China has a rich history in cosmetics spanning centuries. However, the second largest market for cosmetic products in the world is rapidly changing not just in terms of size, as it looks to overtake the United States, but also in terms of consumers and how it works.
In this series of articles, Professor Viard discusses the role of economics in everyday life in China and the world. Last time I talked about price discrimination and printers. That got me thinking about an experience I had last summer. I ventured into the Tesla dealership in Beijing’s Parkview Green building to check out the […]
Foreign supermarket giants are losing their dominance in the Chinese market to local competitors. The retreat of foreign supermarkets is reinforcing China’s reputation as an infamously difficult market to break into.
Sales in China’s secondhand market are booming. What is driving the trend away from new? Buying a used car or anything else secondhand is still unusual in China, where consumers have a deep desire for the new. But low prices, online convenience and a slowing economy are changing things. He Bin, like many men […]
Chinese startup Luckin Coffee is expanding at a breakneck pace. How will Starbucks and other coffee players respond? Starbucks had coffee lovers in China’s main cities wrapped up until Luckin arrived, but is the market big enough and growing fast enough for both and more coffee vendors?
Arnold Ma, CEO of Europe’s first Anglo-Chinese digital marketing agency Qumin, explains how Chinese culture should always be at the center of China marketing strategies.
You may not recognize the name SenseTime. But if you have spent time in China recently, SenseTime will almost certainly recognize you. Founded just five years ago by a group of data researchers at the Chinese University of Hong Kong, the startup has rapidly established itself as China’s leading provider of facial recognition technology. Its face-scanning software is used everywhere from smartphones to office blocks and police stations.

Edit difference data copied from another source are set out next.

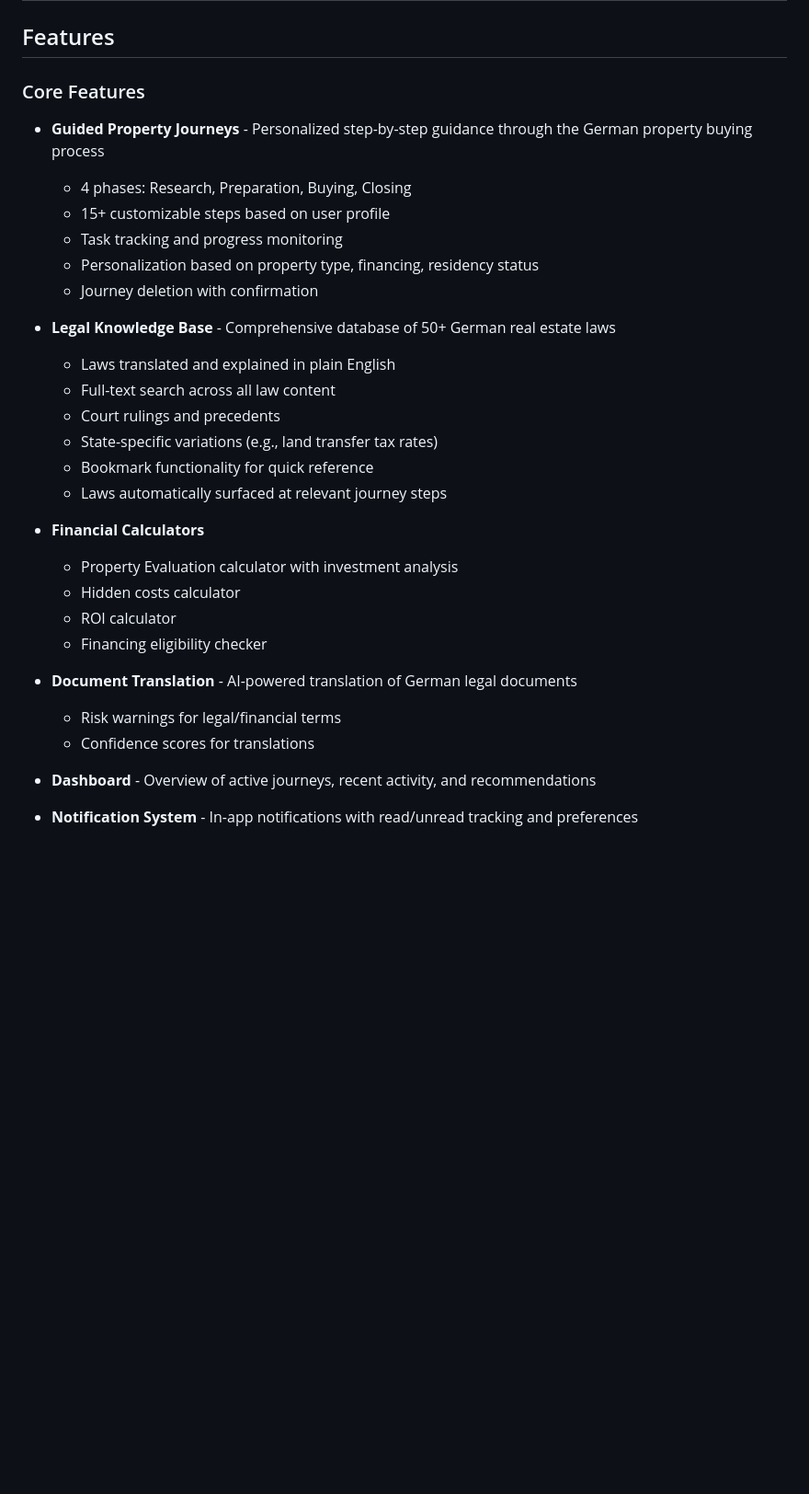
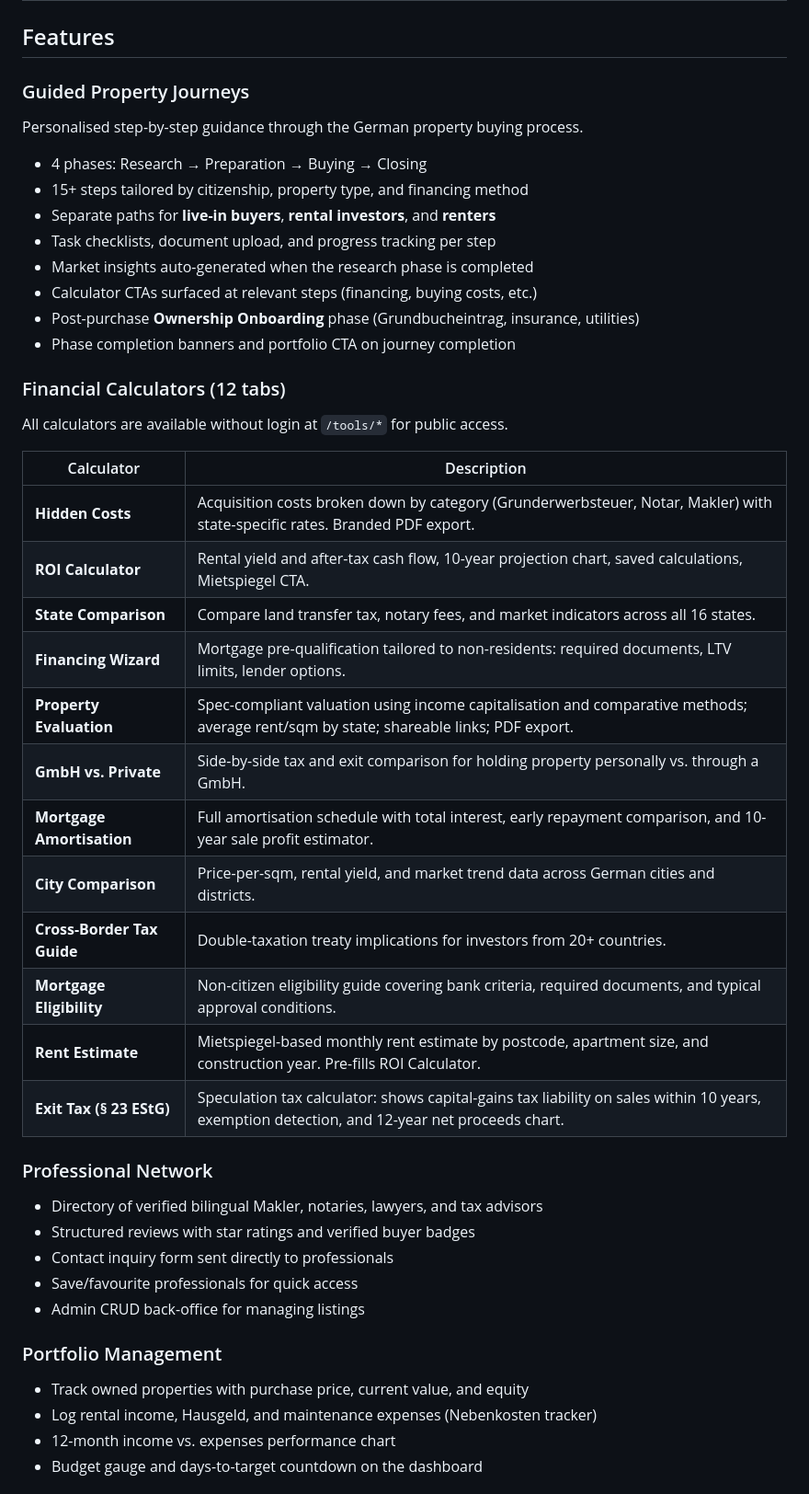
Before and after one commit to Sojisoyoye/heimpath, a Markdown page: README.md, the part around one of its changes. Shown at 92% size. Rendered like a GitHub page; blank space fills up the shorter version.

```diff
--- a/README.md
+++ b/README.md
@@ -18,33 +18,50 @@ HeimPath is a comprehensive platform helping foreign investors and immigrants na
 
 ## Features
 
-### Core Features
+### Guided Property Journeys
 
-- **Guided Property Journeys** - Personalized step-by-step guidance through the German property buying process
-  - 4 phases: Research, Preparation, Buying, Closing
-  - 15+ customizable steps based on user profile
-  - Task tracking and progress monitoring
-  - Personalization based on property type, financing, residency status
-  - Journey deletion with confirmation
+Personalised step-by-step guidance through the German property buying process.
 
-- **Legal Knowledge Base** - Comprehensive database of 50+ German real estate laws
-  - Laws translated and explained in plain English
-  - Full-text search across all law content
-  - Court rulings and precedents
-  - State-specific variations (e.g., land transfer tax rates)
-  - Bookmark functionality for quick reference
-  - Laws automatically surfaced at relevant journey steps
+- 4 phases: Research → Preparation → Buying → Closing
+- 15+ steps tailored by citizenship, property type, and financing method
+- Separate paths for **live-in buyers**, **rental investors**, and **renters**
+- Task checklists, document upload, and progress tracking per step
+- Market insights auto-generated when the research phase is completed
+- Calculator CTAs surfaced at relevant steps (financing, buying costs, etc.)
+- Post-purchase **Ownership Onboarding** phase (Grundbucheintrag, insurance, utilities)
+- Phase completion banners and portfolio CTA on journey completion
 
-- **Financial Calculators**
-  - Property Evaluation calculator with investment analysis
-  - Hidden costs calculator
-  - ROI calculator
-  - Financing eligibility checker
+### Financial Calculators (12 tabs)
 
-- **Document Translation** - AI-powered translation of German legal documents
-  - Risk warnings for legal/financial terms
-  - Confidence scores for translations
+All calculators are available without login at `/tools/*` for public access.
 
-- **Dashboard** - Overview of active journeys, recent activity, and recommendations
+| Calculator | Description |
+|------------|-------------|
+| **Hidden Costs** | Acquisition costs broken down by category (Grunderwerbsteuer, Notar, Makler) with state-specific rates. Branded PDF export. |
+| **ROI Calculator** | Rental yield and after-tax cash flow, 10-year projection chart, saved calculations, Mietspiegel CTA. |
+| **State Comparison** | Compare land transfer tax, notary fees, and market indicators across all 16 states. |
+| **Financing Wizard** | Mortgage pre-qualification tailored to non-residents: required documents, LTV limits, lender options. |
+| **Property Evaluation** | Spec-compliant valuation using income capitalisation and comparative methods; average rent/sqm by state; shareable links; PDF export. |
+| **GmbH vs. Private** | Side-by-side tax and exit comparison for holding property personally vs. through a GmbH. |
+| **Mortgage Amortisation** | Full amortisation schedule with total interest, early repayment comparison, and 10-year sale profit estimator. |
+| **City Comparison** | Price-per-sqm, rental yield, and market trend data across German cities and districts. |
+| **Cross-Border Tax Guide** | Double-taxation treaty implications for investors from 20+ countries. |
+| **Mortgage Eligibility** | Non-citizen eligibility guide covering bank criteria, required documents, and typical approval conditions. |
+| **Rent Estimate** | Mietspiegel-based monthly rent estimate by postcode, apartment size, and construction year. Pre-fills ROI Calculator. |
+| **Exit Tax (§ 23 EStG)** | Speculation tax calculator: shows capital-gains tax liability on sales within 10 years, exemption detection, and 12-year net proceeds chart. |
 
-- **Notification System** - In-app notifications with read/unread tracking and preferences
+### Professional Network
+
+- Directory of verified bilingual Makler, notaries, lawyers, and tax advisors
+- Structured reviews with star ratings and verified buyer badges
+- Contact inquiry form sent directly to professionals
+- Save/favourite professionals for quick access
+- Admin CRUD back-office for managing listings
+
+### Portfolio Management
+
+- Track owned properties with purchase price, current value, and equity
+- Log rental income, Hausgeld, and maintenance expenses (Nebenkosten tracker)
+- 12-month income vs. expenses performance chart
+- Budget gauge and days-to-target countdown on the dashboard
+
```
Also changed, not shown: other parts of README.md (+67 -3 lines), CHANGELOG.md (added, +114 -0 lines).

Learning how to please Chinese audiences without alienating moviegoers in the US is becoming crucial for Hollywood as box office receipts stagnate in home market but explode in China. Quarterly ticket revenues in China surpassed those in North America for the first time ever in the first three months of 2018, with Chinese cinemas netting $3.15 billion compared to $2.85 billion in Canada and the US. Those figures were boosted by massive takings during the Lunar New Year holiday, always a peak time for Chinese cinemas, but China could become the world’s largest film market in whole-year terms in 2019.
What is the most important thing for a startup? Growing your business by focusing on the value to the customer is the answer given by Sean Ellis, founder and CEO of GrowthHackers, a service that helps 200,000 members with their growth strategy. According to Ellis, “growth hacking” is more than a buzzword in Silicon Valley—it’s a marketing strategy with actionable methods that prioritize business growth.
What makes Chinese consumers tick? That’s the question Chris Reitermann, CEO of Ogilvy China, has been puzzling over for the last two decades. Reitermann began his career at advertising giant Ogilvy & Mather in the 1990s, moving to Beijing in 2000 to set up the digital agency OgilvyInteractive. Since then, he has risen to head up the company’s entire operations in China. In this interview, he discusses the dramatic changes that have taken place in Chinese advertising during his time here, why China has much to learn from India on running a great campaign, and what the industry may look like by 2027.